“PH would be wary of accepting them, given their relationship with Umno at the federal level. Their exit ironically puts Zahid in a stronger position for now within Umno, and that it in turn strengthens Anwar,” said Shazwan Mustafa Kamal, senior analyst at risk consultancy Vriens and Partner.
The best move at the moment, according to Shazwan, would be for the out-of-favour Umno leaders to wait out the suspension and expand their allies within the party.
Datuk Mohamad Abu Bakar, a professor at Universiti Malaya’s literature and social science faculty, echoed the view.
“Under the present circumstances, the dynamics within PH and PN have already created instability in the respective parties. Their presence would create further divisions and dissatisfaction,” he said.
“The best option is for these political outcasts to keep low-key, and let the dust settle. But that is easier said than done. Politicians do not have patience when presented with opportunities.”
The PH-Umno federal alliance is set to face its first major test in six state elections that must take place latest by the third quarter of this year, as they face a galvanised rivals in PN now dominating the northern states.
Analysts have attributed the so-called “green wave” that had helped PN sweep most federal seats in Perlis, Kedah, Kelantan and Terengganu on the Malay conservative voters’ continued rejection of Umno because of its association with corruption and scandals.
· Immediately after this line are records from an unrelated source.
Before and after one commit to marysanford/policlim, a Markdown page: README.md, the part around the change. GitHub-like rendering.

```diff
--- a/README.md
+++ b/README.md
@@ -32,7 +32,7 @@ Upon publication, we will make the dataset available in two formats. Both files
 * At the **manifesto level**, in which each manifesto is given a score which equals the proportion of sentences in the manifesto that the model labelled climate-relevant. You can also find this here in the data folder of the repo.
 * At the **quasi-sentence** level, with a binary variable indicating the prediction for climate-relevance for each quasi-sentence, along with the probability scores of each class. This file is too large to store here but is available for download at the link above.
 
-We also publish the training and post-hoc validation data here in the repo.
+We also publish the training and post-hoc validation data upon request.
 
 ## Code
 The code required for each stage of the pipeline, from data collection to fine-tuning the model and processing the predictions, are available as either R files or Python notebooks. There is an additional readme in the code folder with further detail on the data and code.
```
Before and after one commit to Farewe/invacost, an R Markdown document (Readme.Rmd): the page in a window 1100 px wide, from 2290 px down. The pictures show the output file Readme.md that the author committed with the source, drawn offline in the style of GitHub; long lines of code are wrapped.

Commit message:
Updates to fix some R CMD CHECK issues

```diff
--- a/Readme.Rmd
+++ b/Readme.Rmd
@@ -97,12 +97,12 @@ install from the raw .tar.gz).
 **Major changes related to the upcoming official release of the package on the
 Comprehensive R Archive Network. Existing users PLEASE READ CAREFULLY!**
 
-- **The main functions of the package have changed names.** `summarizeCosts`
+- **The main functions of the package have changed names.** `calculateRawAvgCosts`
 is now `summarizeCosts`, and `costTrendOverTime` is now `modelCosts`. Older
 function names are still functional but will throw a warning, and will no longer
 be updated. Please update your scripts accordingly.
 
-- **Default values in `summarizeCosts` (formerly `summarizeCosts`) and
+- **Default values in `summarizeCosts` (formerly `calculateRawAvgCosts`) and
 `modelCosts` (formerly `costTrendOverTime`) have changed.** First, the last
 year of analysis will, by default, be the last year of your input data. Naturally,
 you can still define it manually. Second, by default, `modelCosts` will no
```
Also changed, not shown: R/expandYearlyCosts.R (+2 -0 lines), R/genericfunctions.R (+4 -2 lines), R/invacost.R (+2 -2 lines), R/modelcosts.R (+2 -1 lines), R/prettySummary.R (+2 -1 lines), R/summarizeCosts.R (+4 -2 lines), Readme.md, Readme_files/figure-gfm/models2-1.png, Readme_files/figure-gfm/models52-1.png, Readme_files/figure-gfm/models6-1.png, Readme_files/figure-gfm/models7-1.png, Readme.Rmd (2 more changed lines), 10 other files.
The green wave was coined to reflect PAS’ party colour.
The ongoing purge within Umno is also set to entrench the perception about the party’s intolerance towards reform-minded leaders and worsen internal division, they said.